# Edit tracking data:

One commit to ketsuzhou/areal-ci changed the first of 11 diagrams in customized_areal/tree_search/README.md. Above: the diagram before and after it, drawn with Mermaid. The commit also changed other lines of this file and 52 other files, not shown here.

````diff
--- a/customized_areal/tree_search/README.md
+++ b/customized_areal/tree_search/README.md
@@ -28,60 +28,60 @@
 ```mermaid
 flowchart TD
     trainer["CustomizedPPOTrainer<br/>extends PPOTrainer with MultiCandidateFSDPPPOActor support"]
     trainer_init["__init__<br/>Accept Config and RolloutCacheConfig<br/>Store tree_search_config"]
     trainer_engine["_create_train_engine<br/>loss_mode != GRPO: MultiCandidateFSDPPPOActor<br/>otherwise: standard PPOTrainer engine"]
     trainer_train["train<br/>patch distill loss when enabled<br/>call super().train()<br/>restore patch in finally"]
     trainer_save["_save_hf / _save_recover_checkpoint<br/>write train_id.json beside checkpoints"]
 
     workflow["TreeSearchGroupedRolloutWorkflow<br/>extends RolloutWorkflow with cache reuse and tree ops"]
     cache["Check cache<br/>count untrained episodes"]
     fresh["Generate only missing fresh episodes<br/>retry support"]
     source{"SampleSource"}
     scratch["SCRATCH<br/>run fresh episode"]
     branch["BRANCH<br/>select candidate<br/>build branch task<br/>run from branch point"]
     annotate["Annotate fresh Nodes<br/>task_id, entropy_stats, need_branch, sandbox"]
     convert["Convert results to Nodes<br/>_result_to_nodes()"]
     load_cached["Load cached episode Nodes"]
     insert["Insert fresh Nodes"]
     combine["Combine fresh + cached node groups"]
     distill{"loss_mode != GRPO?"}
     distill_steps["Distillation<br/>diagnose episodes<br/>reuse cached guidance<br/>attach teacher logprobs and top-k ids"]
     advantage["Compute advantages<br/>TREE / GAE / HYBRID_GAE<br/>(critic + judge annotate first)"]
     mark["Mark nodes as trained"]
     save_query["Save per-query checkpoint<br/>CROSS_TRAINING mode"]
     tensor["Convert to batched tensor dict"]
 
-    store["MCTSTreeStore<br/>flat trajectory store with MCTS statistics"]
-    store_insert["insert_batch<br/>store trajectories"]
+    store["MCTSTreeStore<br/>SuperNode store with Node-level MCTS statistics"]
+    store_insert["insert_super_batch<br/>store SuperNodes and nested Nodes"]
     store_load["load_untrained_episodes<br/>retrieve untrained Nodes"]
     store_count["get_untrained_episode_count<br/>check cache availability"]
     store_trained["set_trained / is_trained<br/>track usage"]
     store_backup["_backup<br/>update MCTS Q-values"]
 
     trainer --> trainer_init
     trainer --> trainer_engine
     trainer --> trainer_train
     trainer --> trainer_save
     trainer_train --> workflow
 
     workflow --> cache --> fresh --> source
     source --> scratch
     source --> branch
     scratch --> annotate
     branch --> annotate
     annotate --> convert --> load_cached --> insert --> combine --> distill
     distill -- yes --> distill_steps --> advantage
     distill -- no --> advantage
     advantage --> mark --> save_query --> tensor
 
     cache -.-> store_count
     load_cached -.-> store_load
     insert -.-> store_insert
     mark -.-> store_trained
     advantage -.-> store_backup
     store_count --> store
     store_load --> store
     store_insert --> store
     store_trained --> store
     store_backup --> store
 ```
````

# Brief:
Nothing but the lines from the one with "load_cached -.-> store_load" through the last line of the records above should be retyped, and those word for word.

# Solved problem:
     load_cached -.-> store_load
     insert -.-> store_insert
     mark -.-> store_trained
     advantage -.-> store_backup
     store_count --> store
     store_load --> store
     store_insert --> store
     store_trained --> store
     store_backup --> store
 ```
````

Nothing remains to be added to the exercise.